In response to this new schedule, Senator Beekman has proposed an alternative schedule: starting the semester on its regular date, Aug.24, and having classes online for about two weeks, and then if it is safe to do so, students can transition into classes in person which is much more easier than having an in-class to online transition like the Spring 2020 semester. With the SGA’s alternative Fall 2020 semester schedule, the freshman experience won’t necessarily be rid of, but rather delayed and I’m sure those students will understand that there must be certain changes in the event of a global pandemic. This alternative also addresses the rest of the student body, not only incoming freshmen.
I would like to inform my readers that the new Chancellor, Dr. Sharon Gaber, has no say over this proposal. If anything, Chancellor Dubois has the greatest influence over this decision within the Chancellor’s cabinet until he leaves. So, my questions to Dubois are: Do you really want to leave like this? And do you really want the new Chancellor to start off on the wrong foot with her students? I understand your priorities are supposed to be what’s best and what’s safe students; however, mental health should be prioritized first which is inherently what is best for students.
So why did the Provost undermine or brush off mental health arguments? Is the new schedule really built around a student’s ability to learn? I understand that students at any university are paying for a university experience alongside focusing on their degree; however, in the case of a global pandemic, we must not forget what college is really about—education. Without proper mental health, students will not be able to achieve what they actually came to college for. This pandemic has already set a number of students behind on their career paths with the cancellation of internships and programs such as study abroad. Chancellor Dubois, do you really want to be responsible for more hindrance right before you leave?
Decisions should be made on what is most practical and beneficial to everyone in the UNC Charlotte community.
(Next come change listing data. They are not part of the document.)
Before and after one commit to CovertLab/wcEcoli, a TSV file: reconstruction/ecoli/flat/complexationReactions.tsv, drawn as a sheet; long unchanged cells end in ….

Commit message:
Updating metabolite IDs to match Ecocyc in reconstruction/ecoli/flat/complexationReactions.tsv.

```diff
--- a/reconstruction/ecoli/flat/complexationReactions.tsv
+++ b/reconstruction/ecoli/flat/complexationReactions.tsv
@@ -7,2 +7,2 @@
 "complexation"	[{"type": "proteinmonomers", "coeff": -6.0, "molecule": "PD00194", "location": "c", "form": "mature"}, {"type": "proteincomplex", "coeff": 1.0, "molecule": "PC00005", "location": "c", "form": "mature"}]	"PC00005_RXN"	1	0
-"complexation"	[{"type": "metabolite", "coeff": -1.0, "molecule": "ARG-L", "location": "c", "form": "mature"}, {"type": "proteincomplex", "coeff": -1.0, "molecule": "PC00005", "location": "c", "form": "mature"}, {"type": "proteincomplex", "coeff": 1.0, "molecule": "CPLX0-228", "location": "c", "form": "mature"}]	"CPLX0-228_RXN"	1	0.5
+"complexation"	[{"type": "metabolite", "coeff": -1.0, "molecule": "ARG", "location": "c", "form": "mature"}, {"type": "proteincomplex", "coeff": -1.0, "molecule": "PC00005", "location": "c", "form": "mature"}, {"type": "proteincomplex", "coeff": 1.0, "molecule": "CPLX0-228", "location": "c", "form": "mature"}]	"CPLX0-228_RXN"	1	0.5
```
This decision does not seem to benefit the one factor of campus that helps the institution run—the students. Therefore, the Chancellor’s Cabinet should hear out what the SGA has to say. The SGA is the university’s formal representation of its student body, and they understand the position that students would be put into if this proposal were to go through. The SGA even created an alternative schedule to adjust to everyone’s position to combat any issues that arose with the new schedule whether it is time for preparedness or the impacts of COVID-19.
The SGA and Chancellor’s Cabinet must come to a decision about the start date of the Fall 2020 semester by May 29. A referendum is scheduled to be sent out through email and it will open up on May 25 at 8 a.m. and close on May 26 at 8 p.m. Students, please make sure to participate, and please reach out to your administrators about this issue.